Depending on how they manage their fields, farmers can decrease local temperatures by nearly 2 degrees Celsius during heat waves, according to researchers at ETH Zurich, a science, technology, engineering and mathematics university in Switzerland.
A six-year analysis by ETH Zurich researchers on a field in southern France found that local temperatures decreased when farmers left their fields untilled post-harvest since the light-colored crop residue increased albedo.

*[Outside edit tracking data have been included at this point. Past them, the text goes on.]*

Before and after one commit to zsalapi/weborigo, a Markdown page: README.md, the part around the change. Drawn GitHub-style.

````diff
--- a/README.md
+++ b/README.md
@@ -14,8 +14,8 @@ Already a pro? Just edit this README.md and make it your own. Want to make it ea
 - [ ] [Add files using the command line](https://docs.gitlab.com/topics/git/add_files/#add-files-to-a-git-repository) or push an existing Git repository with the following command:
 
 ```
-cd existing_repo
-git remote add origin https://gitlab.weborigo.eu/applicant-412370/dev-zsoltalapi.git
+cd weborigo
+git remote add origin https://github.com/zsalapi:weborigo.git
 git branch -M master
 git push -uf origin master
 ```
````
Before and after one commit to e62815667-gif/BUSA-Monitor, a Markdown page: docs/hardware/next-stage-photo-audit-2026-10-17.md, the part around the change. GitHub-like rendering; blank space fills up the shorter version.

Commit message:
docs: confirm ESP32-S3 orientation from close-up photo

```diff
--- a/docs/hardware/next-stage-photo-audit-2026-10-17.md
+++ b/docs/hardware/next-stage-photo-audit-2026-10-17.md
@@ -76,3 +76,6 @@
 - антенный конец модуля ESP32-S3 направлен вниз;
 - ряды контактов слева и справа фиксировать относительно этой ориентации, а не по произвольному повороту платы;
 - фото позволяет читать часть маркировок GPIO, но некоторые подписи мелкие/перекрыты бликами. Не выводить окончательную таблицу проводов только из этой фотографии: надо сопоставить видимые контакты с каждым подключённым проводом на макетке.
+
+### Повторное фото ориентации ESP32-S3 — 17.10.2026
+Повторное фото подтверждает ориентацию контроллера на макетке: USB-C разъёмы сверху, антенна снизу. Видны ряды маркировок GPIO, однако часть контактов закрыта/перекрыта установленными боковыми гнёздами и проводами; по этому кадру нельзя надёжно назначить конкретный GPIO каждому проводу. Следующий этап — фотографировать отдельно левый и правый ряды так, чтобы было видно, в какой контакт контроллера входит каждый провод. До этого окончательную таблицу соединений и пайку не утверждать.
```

“The albedo is the fraction of the solar radiation reflected by the land surface,” said Dr. Edouard Davin, the first author of the study and a senior lecturer at the Institute for Atmospheric and Climate Science. The study found that this increase was especially prominent during summer months and that no-till farming could serve as a useful instrument to combat heat waves.

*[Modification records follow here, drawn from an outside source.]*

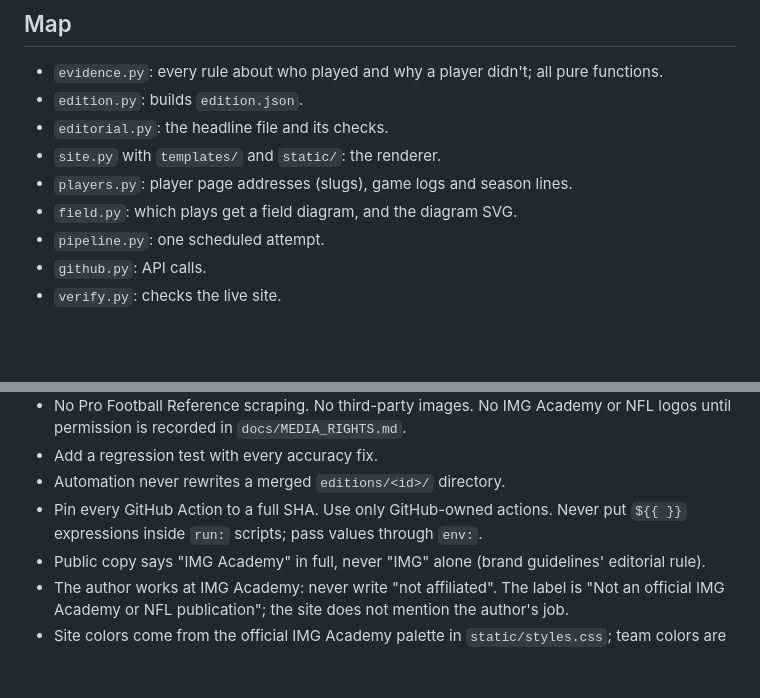
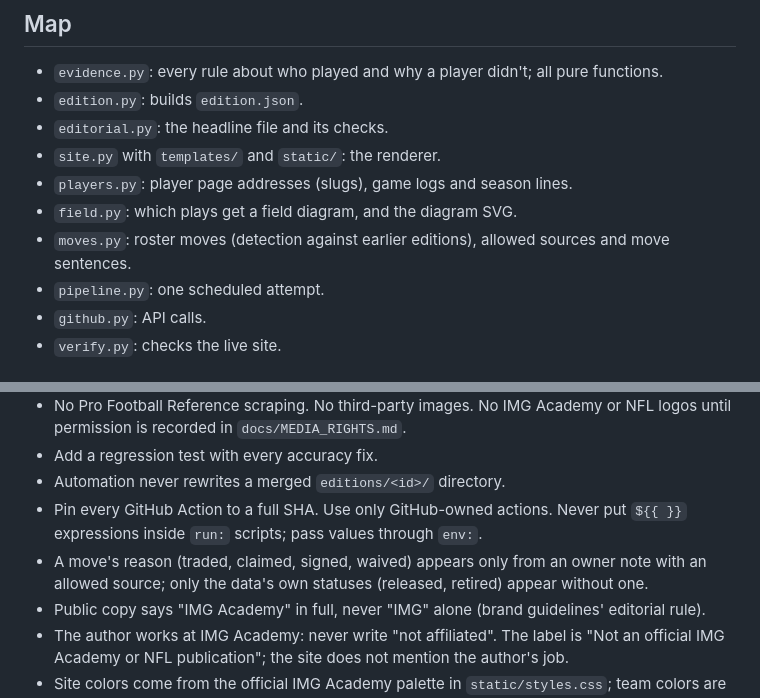
Before and after one commit to bryce-murphy/img-academy-nfl-reports, a Markdown page: CLAUDE.md, 2 parts joined by grey strips. GitHub-like rendering; blank space fills up the shorter version.

Commit message:
CLAUDE.md: roster-move rule and moves.py in the map
Co-Authored-By: Claude Opus 5.5 <noreply@anthropic.com>

```diff
--- a/CLAUDE.md
+++ b/CLAUDE.md
@@ -26,6 +26,7 @@ A weekly, evidence-led web edition about NFL players who played football at IMG
 - `site.py` with `templates/` and `static/`: the renderer.
 - `players.py`: player page addresses (slugs), game logs and season lines.
 - `field.py`: which plays get a field diagram, and the diagram SVG.
+- `moves.py`: roster moves (detection against earlier editions), allowed sources and move sentences.
 - `pipeline.py`: one scheduled attempt.
 - `github.py`: API calls.
 - `verify.py`: checks the live site.
@@ -42,6 +43,7 @@ A weekly, evidence-led web edition about NFL players who played football at IMG
 - Add a regression test with every accuracy fix.
 - Automation never rewrites a merged `editions/<id>/` directory.
 - Pin every GitHub Action to a full SHA. Use only GitHub-owned actions. Never put `${{ }}` expressions inside `run:` scripts; pass values through `env:`.
+- A move's reason (traded, claimed, signed, waived) appears only from an owner note with an allowed source; only the data's own statuses (released, retired) appear without one.
 - Public copy says "IMG Academy" in full, never "IMG" alone (brand guidelines' editorial rule).
 - The author works at IMG Academy: never write "not affiliated". The label is "Not an official IMG Academy or NFL publication"; the site does not mention the author's job.
 - Site colors come from the official IMG Academy palette in `static/styles.css`; team colors are only bars and borders. Football-diagram conventions are the exception (the first-down marker is yellow, `--first-down`).
```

“This is an important result because humans and ecosystems are particularly vulnerable to heat waves,” Davin said.
More than earthquakes, floods, hurricanes and tornados combined, heat waves are the deadliest form of severe weather, according to the Centers for Disease Control and Prevention. On average, nearly 700 people in the U.S. die each year due to extreme heat exposure.
Subsequently, if the current rate of climate change and greenhouse gas emissions continues unabated, the number of heat waves and the people they affect will grow both locally and regionally.

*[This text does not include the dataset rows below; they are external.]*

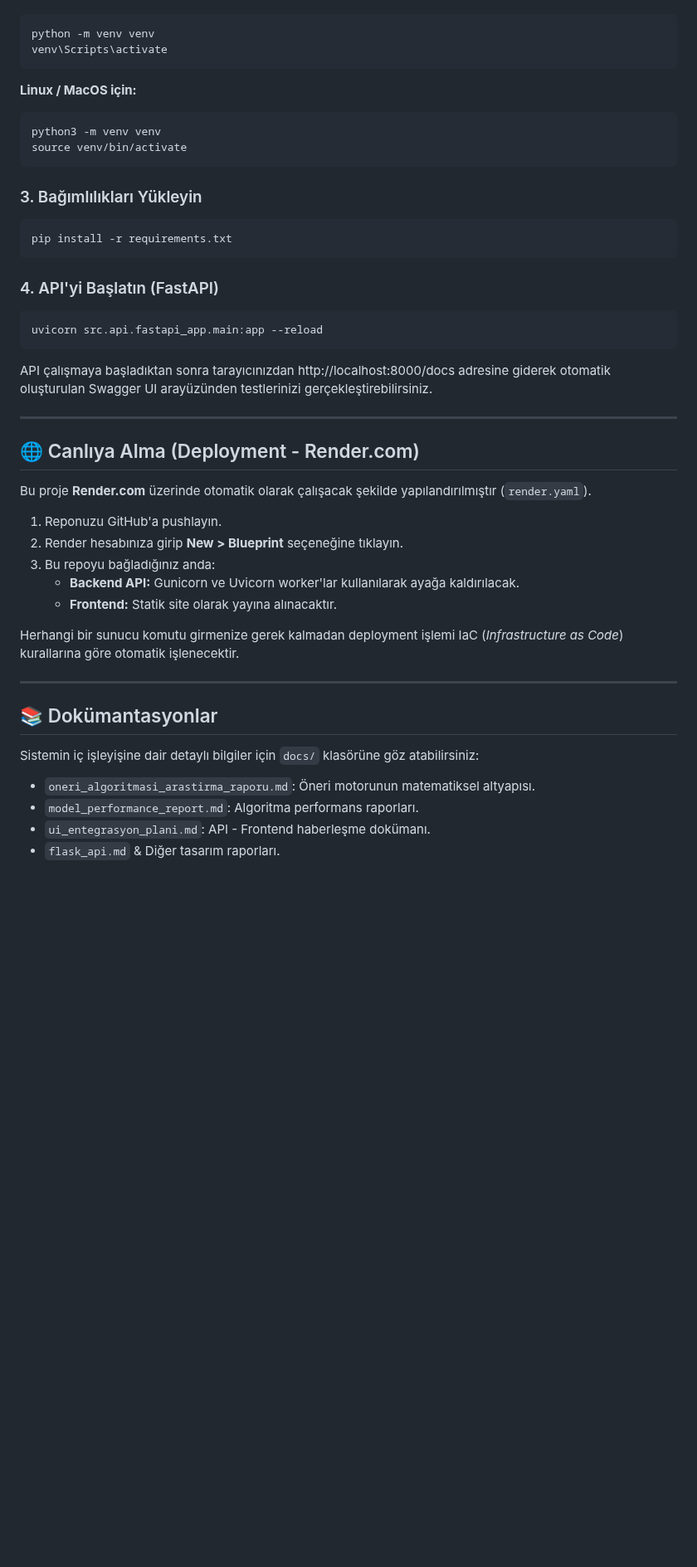
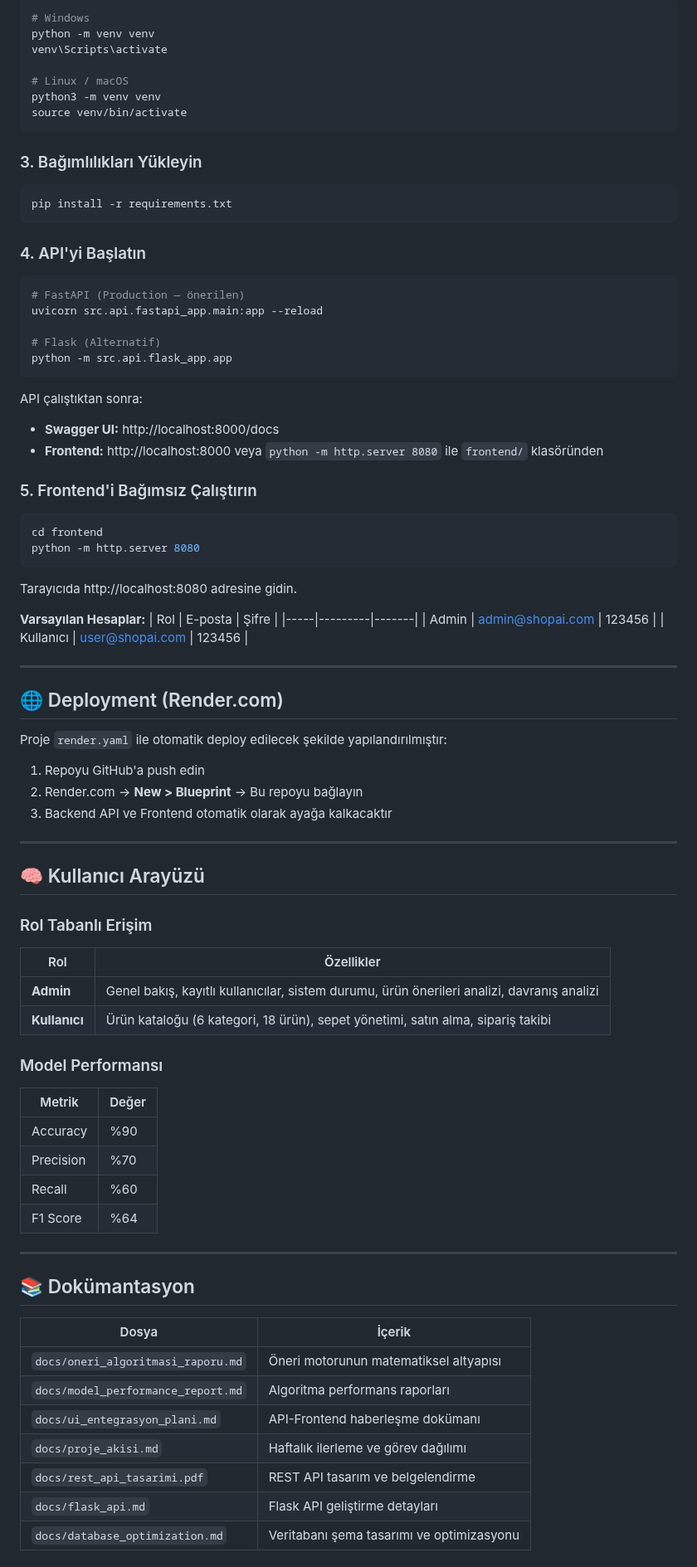
Before and after one commit to saryasut/Akilli-E-ticaret-Oneri-Sistemi, a Markdown page: README.md, the part around one of its changes. Shown at 83% size. Drawn GitHub-style; blank space fills up the shorter version.

````diff
--- a/README.md
+++ b/README.md
@@ -43,44 +92,89 @@ cd Akilli-E-ticaret-Oneri-Sistemi
 ```bash
+# Windows
 python -m venv venv
 venv\Scripts\activate
-```
-**Linux / MacOS için:**
-```bash
+
+# Linux / macOS
 python3 -m venv venv
 source venv/bin/activate
 ```
 
 ### 3. Bağımlılıkları Yükleyin
+
 ```bash
 pip install -r requirements.txt
 ```
 
-### 4. API'yi Başlatın (FastAPI)
+### 4. API'yi Başlatın
+
 ```bash
+# FastAPI (Production — önerilen)
 uvicorn src.api.fastapi_app.main:app --reload
+
+# Flask (Alternatif)
+python -m src.api.flask_app.app
 ```
-API çalışmaya başladıktan sonra tarayıcınızdan http://localhost:8000/docs adresine giderek otomatik oluşturulan Swagger UI arayüzünden testlerinizi gerçekleştirebilirsiniz.
+
+API çalıştıktan sonra:
+- **Swagger UI:** http://localhost:8000/docs
+- **Frontend:** http://localhost:8000 veya `python -m http.server 8080` ile `frontend/` klasöründen
+
+### 5. Frontend'i Bağımsız Çalıştırın
+
+```bash
+cd frontend
+python -m http.server 8080
+```
+
+Tarayıcıda http://localhost:8080 adresine gidin.
+
+**Varsayılan Hesaplar:**
+| Rol | E-posta | Şifre |
+|-----|---------|-------|
+| Admin | admin@shopai.com | 123456 |
+| Kullanıcı | user@shopai.com | 123456 |
 
 ---
 
-## 🌐 Canlıya Alma (Deployment - Render.com)
+## 🌐 Deployment (Render.com)
 
-Bu proje **Render.com** üzerinde otomatik olarak çalışacak şekilde yapılandırılmıştır (`render.yaml`).
+Proje `render.yaml` ile otomatik deploy edilecek şekilde yapılandırılmıştır:
 
-1. Reponuzu GitHub'a pushlayın.
-2. Render hesabınıza girip **New > Blueprint** seçeneğine tıklayın.
-3. Bu repoyu bağladığınız anda:
-   - **Backend API:** Gunicorn ve Uvicorn worker'lar kullanılarak ayağa kaldırılacak.
-   - **Frontend:** Statik site olarak yayına alınacaktır.
-
-Herhangi bir sunucu komutu girmenize gerek kalmadan deployment işlemi IaC (*Infrastructure as Code*) kurallarına göre otomatik işlenecektir.
+1. Repoyu GitHub'a push edin
+2. Render.com → **New > Blueprint** → Bu repoyu bağlayın
+3. Backend API ve Frontend otomatik olarak ayağa kalkacaktır
 
 ---
 
-## 📚 Dokümantasyonlar
+## 🧠 Kullanıcı Arayüzü
 
-Sistemin iç işleyişine dair detaylı bilgiler için `docs/` klasörüne göz atabilirsiniz:
-- `oneri_algoritmasi_arastirma_raporu.md`: Öneri motorunun matematiksel altyapısı.
-- `model_performance_report.md`: Algoritma performans raporları.
-- `ui_entegrasyon_plani.md`: API - Frontend haberleşme dokümanı.
-- `flask_api.md` & Diğer tasarım raporları.
+### Rol Tabanlı Erişim
+
+| Rol | Özellikler |
+|-----|-----------|
+| **Admin** | Genel bakış, kayıtlı kullanıcılar, sistem durumu, ürün önerileri analizi, davranış analizi |
+| **Kullanıcı** | Ürün kataloğu (6 kategori, 18 ürün), sepet yönetimi, satın alma, sipariş takibi |
+
+### Model Performansı
+
+| Metrik | Değer |
+|--------|-------|
+| Accuracy | %90 |
+| Precision | %70 |
+| Recall | %60 |
+| F1 Score | %64 |
+
+---
+
+## 📚 Dokümantasyon
+
+| Dosya | İçerik |
+|-------|--------|
+| `docs/oneri_algoritmasi_raporu.md` | Öneri motorunun matematiksel altyapısı |
+| `docs/model_performance_report.md` | Algoritma performans raporları |
+| `docs/ui_entegrasyon_plani.md` | API-Frontend haberleşme dokümanı |
+| `docs/proje_akisi.md` | Haftalık ilerleme ve görev dağılımı |
+| `docs/rest_api_tasarimi.pdf` | REST API tasarım ve belgelendirme |
+| `docs/flask_api.md` | Flask API geliştirme detayları |
+| `docs/database_optimization.md` | Veritabanı şema tasarımı ve optimizasyonu |
+
````
Also changed, not shown: other parts of README.md (+82 -22 lines).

By 2050, researchers expect heat-related deaths to total between 3,000 and 5,000 nationwide, and temperatures in Maryland and the northeast are expected to increase an average of 4.5 degrees Fahrenheit to 10 degrees Fahrenheit, according to reports from the CDC and the 2014 National Climate Assessment.
But for regions with large agricultural industries, no-till farming offers a way for farmers to protect their crops and their communities from unbearable temperatures.
A 2011 federal report states that the Maryland agriculture industry utilizes 2.05 million acres or 32 percent of the state’s land. The industry is also the largest commercial trade in Maryland, with 13,000 farms and around 350,000 workers.
Despite the new ETH Zurich research, no-till farming presents obstacles that are keeping some from adopting the practice.
The Organic Materials Review Institute (OMRI) is a nonprofit organization that independently critiques agricultural production, handling and processing. Currently, there are no reliable chemicals endorsed by the OMRI that fight broad leaf weed or grass growth, according to Dr. Gerald Brust, an IPM Vegetable specialist at the University of Maryland’s College of Agriculture and Natural Resources. As a result, tilling serves as a primary form of organic herbicide.
Obstacles aside, no-till farming is gaining traction. In fact, Davin stated that many farmers already use no-till field management for its array of fiscal and environmental advantages, such as reduction in soil erosion, water loss and energy expenditures.
With his latest research, Davin added that farmers could put ‘dampening the effect of heat waves’ on no-till farming’s list of benefits.